Threshold’s Thriving Resilient Communities Funding Circle (TRCF) is excited to be on the cutting edge threshold of collaborative philanthropy with the TRC Collaboratory (TRCC). Since 2012, TRCF has supported TRCC as a funder-activist forum for a wide range of projects working on multi-sector regional and trans-local community resilience. Based on years of trusted relationship and partnership, in 2015 TRCF put a $50,000 grant on the table and asked TRCC to nominate and recommend a multi-organization recipient.

The challenge proved transformational. Activists had rarely if ever been in the position of philanthropists; they told the funders that being at the decision-making table was at least as exciting as the grant potential. Guidelines were created, twelve projects were suggested, and four were selected to submit proposals. A funder-activist TRC Council vetted the proposals and in the end voted as equals on funding the Climate Justice Alliance. That meant that most TRC Council members did not vote for their own proposal!

The Council meeting was full of challenging conversations about power and money yet so real and open-hearted that we funders were ecstatic enough to feel high afterwards. We drove (carefully) to a funder friend’s house (who couldn’t stop laughing at how giddy we were) and decided on the spot to invite TRCC to partner in recommending all our grants. In our words…

Mary: “My own experience deepened greatly when I attended the gathering where the decisions were made. Until then I had known people only by phone. But that gathering at Canticle Farm in Oakland had a kind of sacredness to it, as we all knew we were doing something unique. The gathering also had the joy of knowing we had done something very well.”

Leslie: “I was surprised to discover a place inside me where I was afraid to give up my power. Although I was a catalyst for sharing power in the first place, I started feeling uncomfortable hearing comments that funders don’t deserve votes and that I certainly shouldn’t vote because I had too much position power. Really? Give up my vote completely? My head said that that made sense, but my heart was uneasy.
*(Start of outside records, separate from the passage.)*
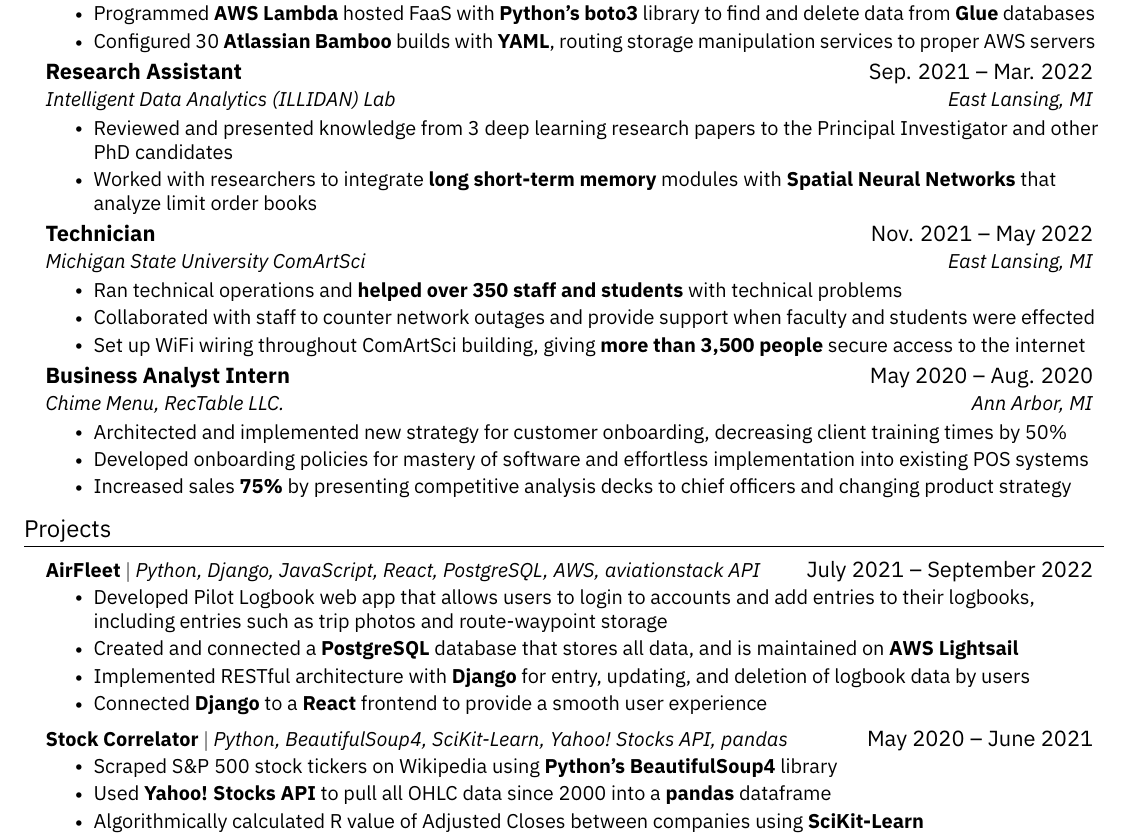
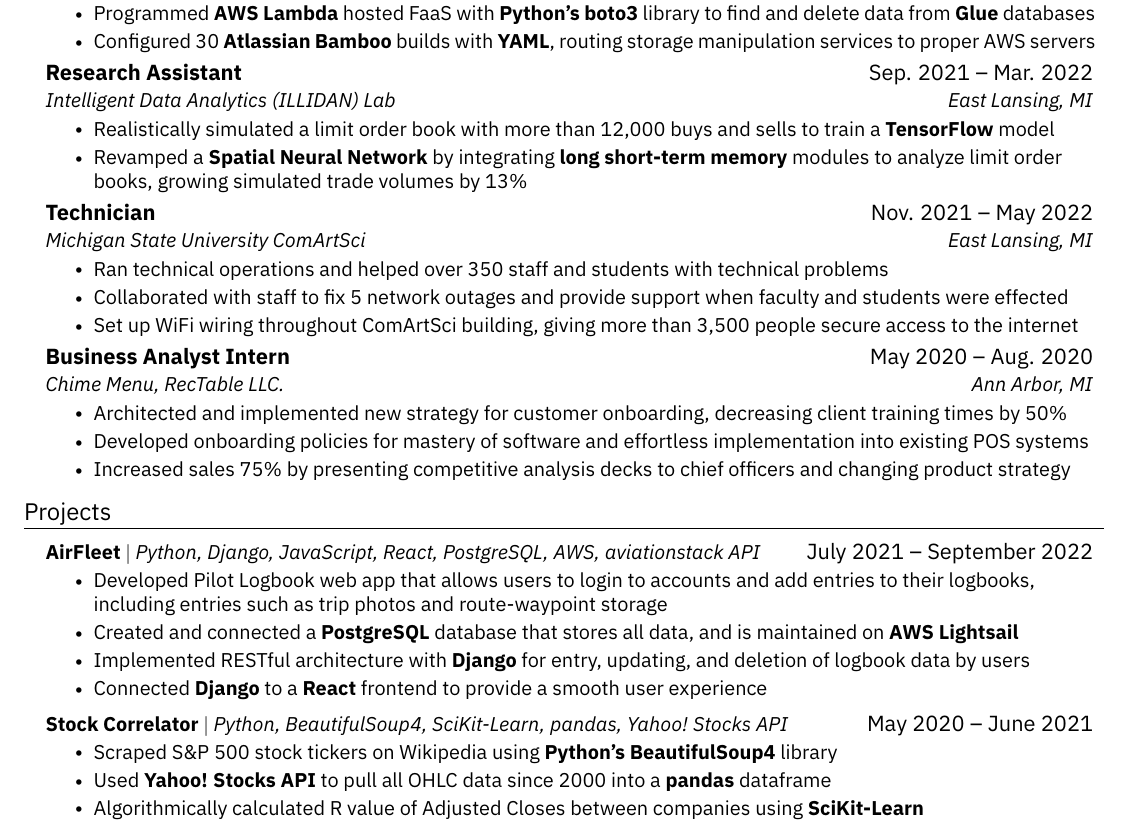
Before and after one commit to codebypranav/Resume, a LaTeX CV (resume.tex): part of the page, cut so that both start at the same text. The pictures show the PDF file resume.pdf that the author committed with the source.

Commit message:
More updates

```diff
--- a/resume.tex
+++ b/resume.tex
@@ -173,17 +173,17 @@
       {Research Assistant}{Sep. 2021 -- Mar. 2022}
       {Intelligent Data Analytics (ILLIDAN) Lab}{East Lansing, MI}
       \resumeItemListStart
-        \resumeItem{Reviewed and presented knowledge from 3 deep learning research papers to the Principal Investigator and other PhD candidates}
-        \resumeItem{Worked with researchers to integrate \textbf{long short-term memory} modules with \textbf{Spatial Neural Networks} that analyze limit order books}
+        \resumeItem{Realistically simulated a limit order book with more than 12,000 buys and sells to train a \textbf{TensorFlow} model}
+        \resumeItem{Revamped a \textbf{Spatial Neural Network} by integrating \textbf{long short-term memory} modules to analyze limit order books, growing simulated trade volumes by 13\%}
     \resumeItemListEnd
 
     \resumeSubheading
         {Technician}{Nov. 2021 -- May 2022}
         {Michigan State University ComArtSci}{East Lansing, MI}
         \resumeItemListStart
-        \resumeItem{Ran technical operations and \textbf{helped over 350 staff and students} with technical problems}
-        \resumeItem{Collaborated with staff to counter network outages and provide support when faculty and students were effected}
-        \resumeItem{Set up WiFi wiring throughout ComArtSci building, giving \textbf{more than 3,500 people} secure access to the internet}
+        \resumeItem{Ran technical operations and helped over 350 staff and students with technical problems}
+        \resumeItem{Collaborated with staff to fix 5 network outages and provide support when faculty and students were effected}
+        \resumeItem{Set up WiFi wiring throughout ComArtSci building, giving more than 3,500 people secure access to the internet}
         \resumeItemListEnd
 
     \resumeSubheading
```
Also changed, not shown: resume.pdf, resume.tex (4 more changed lines), 3 other files.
It took me a while to figure out that I felt vulnerable and scared giving my voice away because I’d spent my whole life finding my voice again after childhood abuse and being a female in a male-dominated engineering career.. Fortunately our group trust and wisdom was strong enough for me to share my angst and work through it with a little help from my friends. I ended up feeling better and braver in having offered my voice to the place of deepest pain, so that my voice became stronger as the voice of community justice. This experience has become a time when I know I walked my own talk, for which I’m very grateful.”

Several Council members commented that they had never felt heard so deeply, that usually they spend sometimes more time than it is worth figuring out how to please donors. TRCC member Michelle Holliday had this to say about the work. “There was a remarkably high level of integrity, care, commitment and patience among the people involved. These were people handpicked for those qualities, as well as for their specific work in the world. And those traits were particularly important for such an uncharted exploration. The group was able to attend to the work at hand, to the quality of our relationships and interactions, and to our individual needs, all without noticeable tension. I found this to be a wonderful model of what’s needed if we are to move into the new territory of participatory philanthropy.“

Looking honestly, this collaborative process is still young and edgy. We risk potential conflicts of interest having potential grantees at the decision-making table, yet we’re taking the risk because deep democracy requires that people impacted by decisions be involved in making them. The back story of three years of trust building was probably essential to the success of the process. Every participant felt it was well worthwhile. It was as useful and freeing to the funders to join this power-sharing work as it was empowering to activists to participate. Even though the activists received compensation for their time and expenses, there was obvious tension about spending too much time away from their primary work.

We in TRCF and TRCC are excited and committed to continue streamlining this cutting edge process of philanthropy.